Slide show: Common skin rashesBy Mayo Clinic staff
Shingles (herpes zoster)
Shingles (herpes zoster) is a condition caused by the chickenpox virus (varicella-zoster virus). After a person has chickenpox, the virus remains dormant, or inactive, in nerve cells. If it's reactivated during adulthood, it causes shingles.
Shingles first appears as a burning or shooting pain, tingling, or itch. A rash with small blisters — similar in appearance to chickenpox — appears later. These blisters break, leaving behind ulcers that dry and form crusts.

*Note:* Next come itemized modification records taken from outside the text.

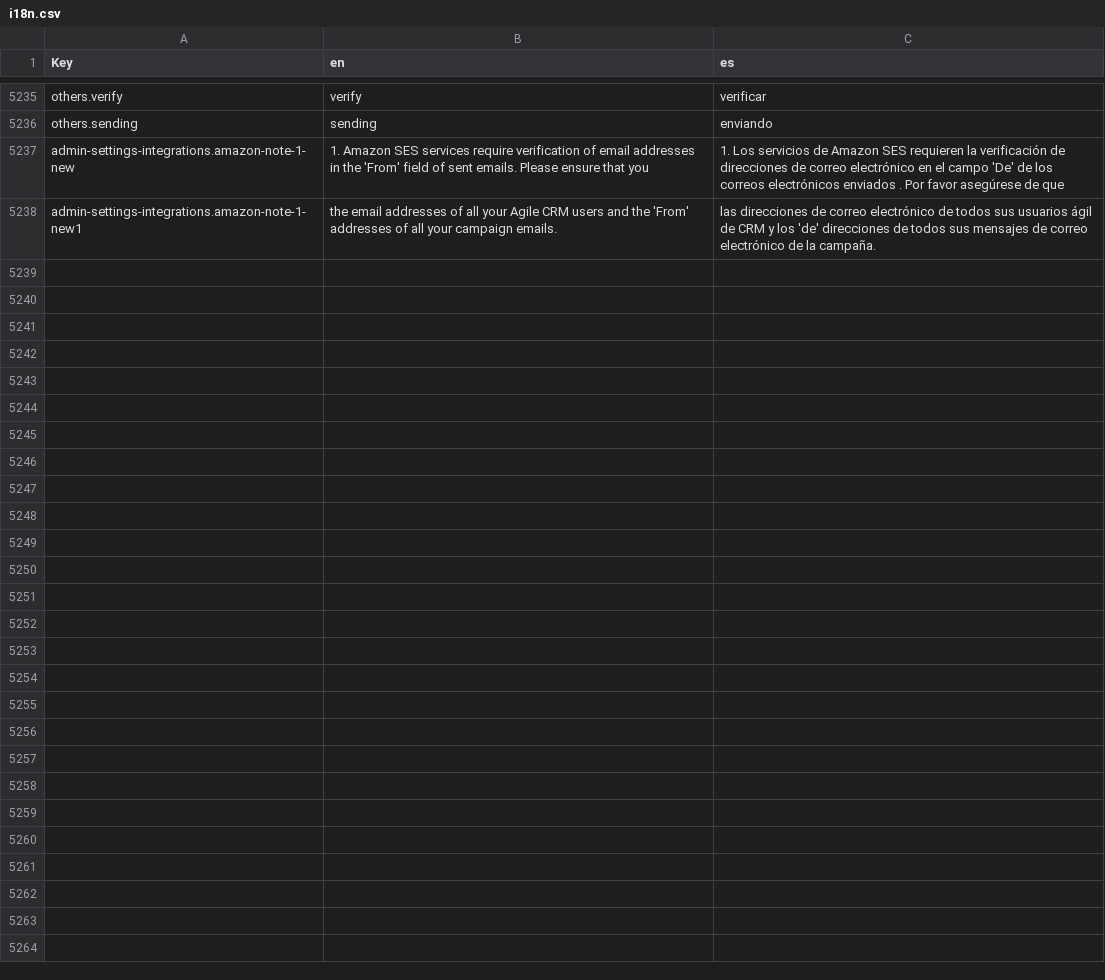
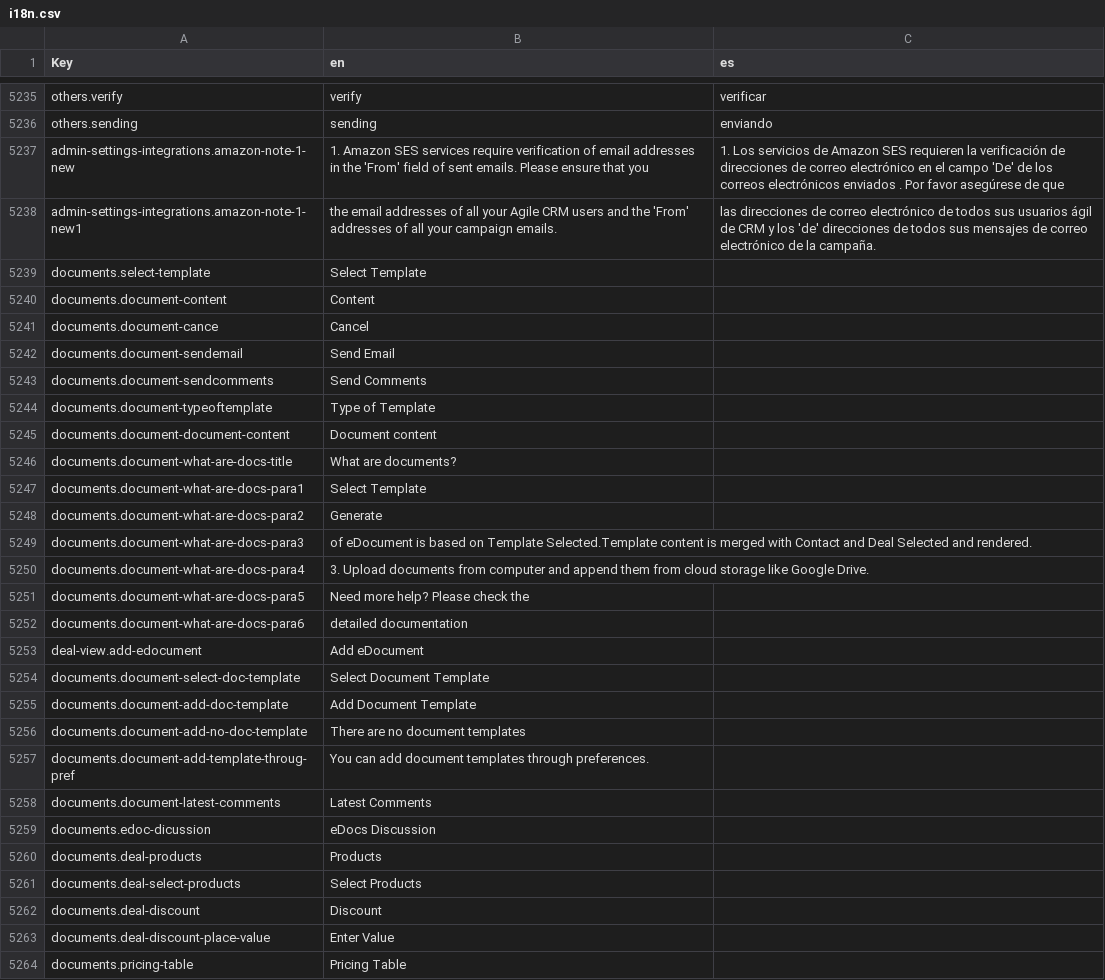
Before and after one commit to polobit/testproject, a CSV file: agile-frontend/WebContent/locales/csv/i18n.csv, drawn as a sheet; only a part is shown, gaps mark what is left out; the diff names each change by its address in the sheet, - before the commit and + after, or states it on an @@ line.

```diff
--- a/agile-frontend/WebContent/locales/csv/i18n.csv
+++ b/agile-frontend/WebContent/locales/csv/i18n.csv
+row 5239: documents.select-template | Select Template
+row 5240: documents.document-content | Content
+row 5241: documents.document-cance | Cancel
+row 5242: documents.document-sendemail | Send Email
+row 5243: documents.document-sendcomments | Send Comments
+row 5244: documents.document-typeoftemplate | Type of Template
+row 5245: documents.document-document-content | Document content
+row 5246: documents.document-what-are-docs-title | What are documents?
+row 5247: documents.document-what-are-docs-para1 | Select Template
+row 5248: documents.document-what-are-docs-para2 | Generate
+row 5249: documents.document-what-are-docs-para3 | of eDocument is based on Template Selected.Template content is merged with Contact and Deal Selected and rendered.
+row 5250: documents.document-what-are-docs-para4 | 3. Upload documents from computer and append them from cloud storage like Google Drive.
+row 5251: documents.document-what-are-docs-para5 | Need more help? Please check the
+row 5252: documents.document-what-are-docs-para6 | detailed documentation
+row 5253: deal-view.add-edocument | Add eDocument
+row 5254: documents.document-select-doc-template | Select Document Template
+row 5255: documents.document-add-doc-template | Add Document Template
+row 5256: documents.document-add-no-doc-template | There are no document templates
+row 5257: documents.document-add-template-throug-pref | You can add document templates through preferences.
+row 5258: documents.document-latest-comments | Latest Comments
+row 5259: documents.edoc-dicussion | eDocs Discussion
+row 5260: documents.deal-products | Products
+row 5261: documents.deal-select-products | Select Products
+row 5262: documents.deal-discount | Discount
+row 5263: documents.deal-discount-place-value | Enter Value
+row 5264: documents.pricing-table | Pricing Table
```
Also changed, not shown: 2 other files.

Shingles usually resolves within a few weeks without treatment. Antiviral drugs may lessen pain or decrease the likelihood of persistent pain after the rash has healed. Vaccination is available to help prevent recurrence, and although it's not always effective, the vaccine is recommended for most people older than age 60.Next slide Previous slide
- Belsito DV. Dermatitis, including atopic, contact, seborrheic, and stasis. American Academy of Dermatology. http://www.aad.org/education/students/dermatitis.htm. Accessed Oct. 18, 2010.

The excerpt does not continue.